=== Section Start ===
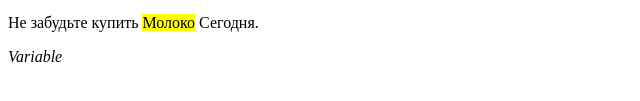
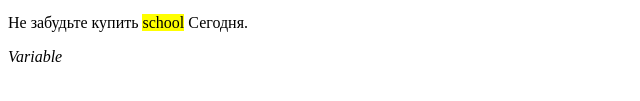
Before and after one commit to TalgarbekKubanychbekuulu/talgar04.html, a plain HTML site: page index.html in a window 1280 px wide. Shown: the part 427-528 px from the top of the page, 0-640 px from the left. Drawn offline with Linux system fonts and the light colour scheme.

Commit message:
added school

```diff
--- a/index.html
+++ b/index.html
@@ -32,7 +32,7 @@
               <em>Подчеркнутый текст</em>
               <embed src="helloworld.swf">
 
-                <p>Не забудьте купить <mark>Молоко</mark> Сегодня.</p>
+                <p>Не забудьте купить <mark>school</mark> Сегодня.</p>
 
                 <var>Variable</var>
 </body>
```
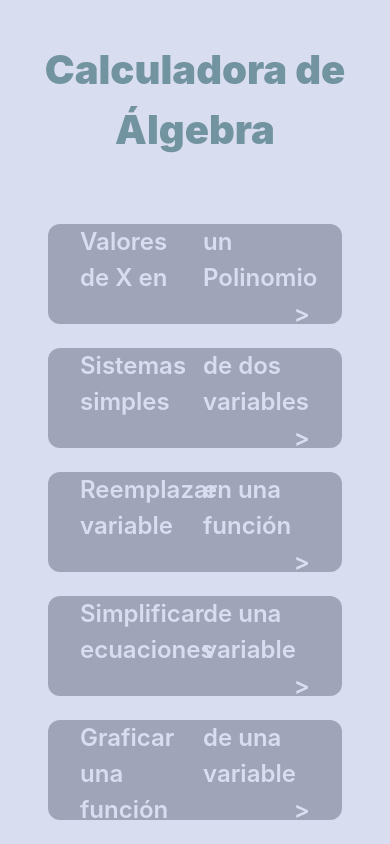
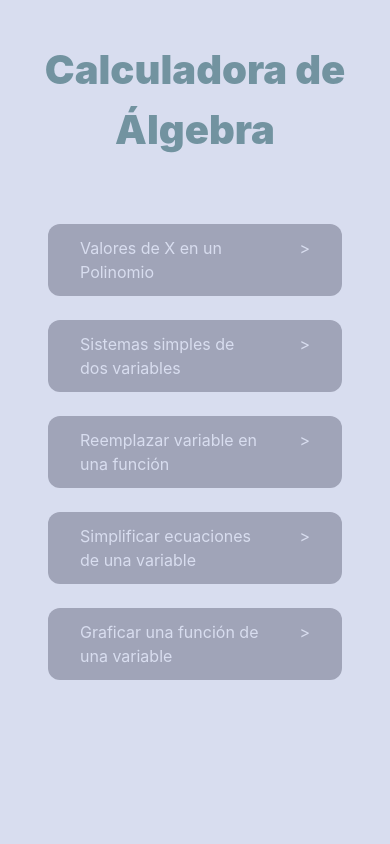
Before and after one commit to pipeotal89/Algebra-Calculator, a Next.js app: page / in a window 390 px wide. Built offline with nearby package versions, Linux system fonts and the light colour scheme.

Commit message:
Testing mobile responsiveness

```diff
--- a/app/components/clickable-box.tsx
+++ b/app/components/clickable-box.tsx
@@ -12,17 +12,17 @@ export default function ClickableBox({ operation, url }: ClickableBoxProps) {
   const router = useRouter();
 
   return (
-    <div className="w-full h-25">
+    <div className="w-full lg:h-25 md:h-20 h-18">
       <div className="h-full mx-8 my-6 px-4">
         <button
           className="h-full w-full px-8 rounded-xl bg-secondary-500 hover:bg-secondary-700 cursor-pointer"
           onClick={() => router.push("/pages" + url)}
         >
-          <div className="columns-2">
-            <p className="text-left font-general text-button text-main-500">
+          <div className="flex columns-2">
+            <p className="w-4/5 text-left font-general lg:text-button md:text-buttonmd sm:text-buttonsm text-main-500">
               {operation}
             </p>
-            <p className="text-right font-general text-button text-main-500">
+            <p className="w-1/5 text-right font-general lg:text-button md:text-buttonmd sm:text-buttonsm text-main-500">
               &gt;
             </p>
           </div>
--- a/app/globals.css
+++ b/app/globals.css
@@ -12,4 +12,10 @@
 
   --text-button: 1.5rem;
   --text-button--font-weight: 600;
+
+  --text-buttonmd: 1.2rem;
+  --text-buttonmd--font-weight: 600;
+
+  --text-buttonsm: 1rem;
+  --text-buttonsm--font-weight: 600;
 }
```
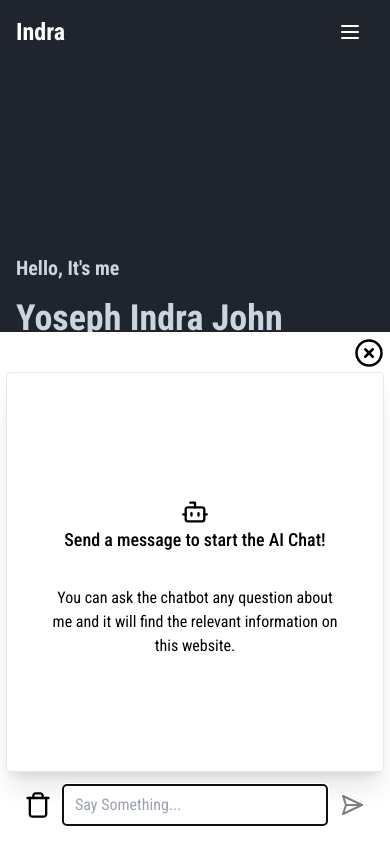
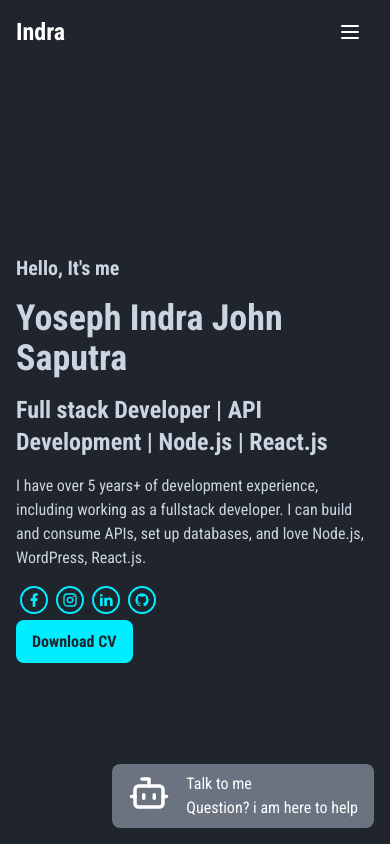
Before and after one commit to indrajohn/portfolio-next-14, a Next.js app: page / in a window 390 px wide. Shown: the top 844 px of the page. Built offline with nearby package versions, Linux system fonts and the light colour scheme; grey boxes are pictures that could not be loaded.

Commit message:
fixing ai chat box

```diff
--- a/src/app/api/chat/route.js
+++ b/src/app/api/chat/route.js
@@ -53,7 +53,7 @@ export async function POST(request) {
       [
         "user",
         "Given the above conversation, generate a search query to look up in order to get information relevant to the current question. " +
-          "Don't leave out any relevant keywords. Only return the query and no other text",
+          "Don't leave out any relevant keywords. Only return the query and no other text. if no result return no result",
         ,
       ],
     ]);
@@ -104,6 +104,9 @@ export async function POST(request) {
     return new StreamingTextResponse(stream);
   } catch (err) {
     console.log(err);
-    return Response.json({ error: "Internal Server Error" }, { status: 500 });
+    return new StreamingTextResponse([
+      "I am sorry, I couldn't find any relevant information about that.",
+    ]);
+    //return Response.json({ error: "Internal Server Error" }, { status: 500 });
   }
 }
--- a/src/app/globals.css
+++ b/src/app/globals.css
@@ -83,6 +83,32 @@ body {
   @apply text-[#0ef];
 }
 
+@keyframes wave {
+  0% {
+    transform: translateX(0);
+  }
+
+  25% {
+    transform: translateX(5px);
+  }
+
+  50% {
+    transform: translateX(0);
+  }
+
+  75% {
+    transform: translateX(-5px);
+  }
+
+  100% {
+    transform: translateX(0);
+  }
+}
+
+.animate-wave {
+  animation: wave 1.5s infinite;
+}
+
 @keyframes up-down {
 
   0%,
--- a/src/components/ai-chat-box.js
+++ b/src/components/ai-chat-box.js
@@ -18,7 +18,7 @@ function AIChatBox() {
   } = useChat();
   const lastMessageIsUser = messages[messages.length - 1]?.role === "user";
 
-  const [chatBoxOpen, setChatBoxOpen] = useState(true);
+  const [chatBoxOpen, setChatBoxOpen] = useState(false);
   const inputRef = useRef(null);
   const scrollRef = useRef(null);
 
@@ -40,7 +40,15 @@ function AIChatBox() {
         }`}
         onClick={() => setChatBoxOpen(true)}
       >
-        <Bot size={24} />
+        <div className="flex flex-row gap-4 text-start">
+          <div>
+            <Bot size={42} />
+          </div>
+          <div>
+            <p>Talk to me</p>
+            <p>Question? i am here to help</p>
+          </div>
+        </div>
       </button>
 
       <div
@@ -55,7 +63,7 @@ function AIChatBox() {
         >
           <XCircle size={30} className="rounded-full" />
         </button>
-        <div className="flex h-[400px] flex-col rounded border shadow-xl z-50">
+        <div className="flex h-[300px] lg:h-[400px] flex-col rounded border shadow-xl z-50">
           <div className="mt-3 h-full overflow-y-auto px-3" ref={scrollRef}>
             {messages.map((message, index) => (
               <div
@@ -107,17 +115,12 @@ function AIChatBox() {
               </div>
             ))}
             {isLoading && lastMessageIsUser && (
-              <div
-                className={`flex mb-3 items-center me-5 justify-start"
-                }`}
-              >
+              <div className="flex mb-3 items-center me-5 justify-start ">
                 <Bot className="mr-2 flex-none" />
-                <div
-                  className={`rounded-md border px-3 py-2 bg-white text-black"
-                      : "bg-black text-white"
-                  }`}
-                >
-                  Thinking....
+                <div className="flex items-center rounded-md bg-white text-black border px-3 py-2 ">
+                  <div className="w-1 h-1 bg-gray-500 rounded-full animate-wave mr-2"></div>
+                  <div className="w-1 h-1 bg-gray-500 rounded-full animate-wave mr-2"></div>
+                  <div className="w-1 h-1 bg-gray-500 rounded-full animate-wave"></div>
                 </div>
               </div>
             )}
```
=== Section End ===
**Task**
Write out every line above again exactly, with the pictures left out.

**Answer to this task**
Before and after one commit to TalgarbekKubanychbekuulu/talgar04.html, a plain HTML site: page index.html in a window 1280 px wide. Shown: the part 427-528 px from the top of the page, 0-640 px from the left. Drawn offline with Linux system fonts and the light colour scheme.

Commit message:
added school

```diff
--- a/index.html
+++ b/index.html
@@ -32,7 +32,7 @@
               <em>Подчеркнутый текст</em>
               <embed src="helloworld.swf">
 
-                <p>Не забудьте купить <mark>Молоко</mark> Сегодня.</p>
+                <p>Не забудьте купить <mark>school</mark> Сегодня.</p>
 
                 <var>Variable</var>
 </body>
```
Before and after one commit to pipeotal89/Algebra-Calculator, a Next.js app: page / in a window 390 px wide. Built offline with nearby package versions, Linux system fonts and the light colour scheme.

Commit message:
Testing mobile responsiveness

```diff
--- a/app/components/clickable-box.tsx
+++ b/app/components/clickable-box.tsx
@@ -12,17 +12,17 @@ export default function ClickableBox({ operation, url }: ClickableBoxProps) {
   const router = useRouter();
 
   return (
-    <div className="w-full h-25">
+    <div className="w-full lg:h-25 md:h-20 h-18">
       <div className="h-full mx-8 my-6 px-4">
         <button
           className="h-full w-full px-8 rounded-xl bg-secondary-500 hover:bg-secondary-700 cursor-pointer"
           onClick={() => router.push("/pages" + url)}
         >
-          <div className="columns-2">
-            <p className="text-left font-general text-button text-main-500">
+          <div className="flex columns-2">
+            <p className="w-4/5 text-left font-general lg:text-button md:text-buttonmd sm:text-buttonsm text-main-500">
               {operation}
             </p>
-            <p className="text-right font-general text-button text-main-500">
+            <p className="w-1/5 text-right font-general lg:text-button md:text-buttonmd sm:text-buttonsm text-main-500">
               &gt;
             </p>
           </div>
--- a/app/globals.css
+++ b/app/globals.css
@@ -12,4 +12,10 @@
 
   --text-button: 1.5rem;
   --text-button--font-weight: 600;
+
+  --text-buttonmd: 1.2rem;
+  --text-buttonmd--font-weight: 600;
+
+  --text-buttonsm: 1rem;
+  --text-buttonsm--font-weight: 600;
 }
```
Before and after one commit to indrajohn/portfolio-next-14, a Next.js app: page / in a window 390 px wide. Shown: the top 844 px of the page. Built offline with nearby package versions, Linux system fonts and the light colour scheme; grey boxes are pictures that could not be loaded.

Commit message:
fixing ai chat box

```diff
--- a/src/app/api/chat/route.js
+++ b/src/app/api/chat/route.js
@@ -53,7 +53,7 @@ export async function POST(request) {
       [
         "user",
         "Given the above conversation, generate a search query to look up in order to get information relevant to the current question. " +
-          "Don't leave out any relevant keywords. Only return the query and no other text",
+          "Don't leave out any relevant keywords. Only return the query and no other text. if no result return no result",
         ,
       ],
     ]);
@@ -104,6 +104,9 @@ export async function POST(request) {
     return new StreamingTextResponse(stream);
   } catch (err) {
     console.log(err);
-    return Response.json({ error: "Internal Server Error" }, { status: 500 });
+    return new StreamingTextResponse([
+      "I am sorry, I couldn't find any relevant information about that.",
+    ]);
+    //return Response.json({ error: "Internal Server Error" }, { status: 500 });
   }
 }
--- a/src/app/globals.css
+++ b/src/app/globals.css
@@ -83,6 +83,32 @@ body {
   @apply text-[#0ef];
 }
 
+@keyframes wave {
+  0% {
+    transform: translateX(0);
+  }
+
+  25% {
+    transform: translateX(5px);
+  }
+
+  50% {
+    transform: translateX(0);
+  }
+
+  75% {
+    transform: translateX(-5px);
+  }
+
+  100% {
+    transform: translateX(0);
+  }
+}
+
+.animate-wave {
+  animation: wave 1.5s infinite;
+}
+
 @keyframes up-down {
 
   0%,
--- a/src/components/ai-chat-box.js
+++ b/src/components/ai-chat-box.js
@@ -18,7 +18,7 @@ function AIChatBox() {
   } = useChat();
   const lastMessageIsUser = messages[messages.length - 1]?.role === "user";
 
-  const [chatBoxOpen, setChatBoxOpen] = useState(true);
+  const [chatBoxOpen, setChatBoxOpen] = useState(false);
   const inputRef = useRef(null);
   const scrollRef = useRef(null);
 
@@ -40,7 +40,15 @@ function AIChatBox() {
         }`}
         onClick={() => setChatBoxOpen(true)}
       >
-        <Bot size={24} />
+        <div className="flex flex-row gap-4 text-start">
+          <div>
+            <Bot size={42} />
+          </div>
+          <div>
+            <p>Talk to me</p>
+            <p>Question? i am here to help</p>
+          </div>
+        </div>
       </button>
 
       <div
@@ -55,7 +63,7 @@ function AIChatBox() {
         >
           <XCircle size={30} className="rounded-full" />
         </button>
-        <div className="flex h-[400px] flex-col rounded border shadow-xl z-50">
+        <div className="flex h-[300px] lg:h-[400px] flex-col rounded border shadow-xl z-50">
           <div className="mt-3 h-full overflow-y-auto px-3" ref={scrollRef}>
             {messages.map((message, index) => (
               <div
@@ -107,17 +115,12 @@ function AIChatBox() {
               </div>
             ))}
             {isLoading && lastMessageIsUser && (
-              <div
-                className={`flex mb-3 items-center me-5 justify-start"
-                }`}
-              >
+              <div className="flex mb-3 items-center me-5 justify-start ">
                 <Bot className="mr-2 flex-none" />
-                <div
-                  className={`rounded-md border px-3 py-2 bg-white text-black"
-                      : "bg-black text-white"
-                  }`}
-                >
-                  Thinking....
+                <div className="flex items-center rounded-md bg-white text-black border px-3 py-2 ">
+                  <div className="w-1 h-1 bg-gray-500 rounded-full animate-wave mr-2"></div>
+                  <div className="w-1 h-1 bg-gray-500 rounded-full animate-wave mr-2"></div>
+                  <div className="w-1 h-1 bg-gray-500 rounded-full animate-wave"></div>
                 </div>
               </div>
             )}
```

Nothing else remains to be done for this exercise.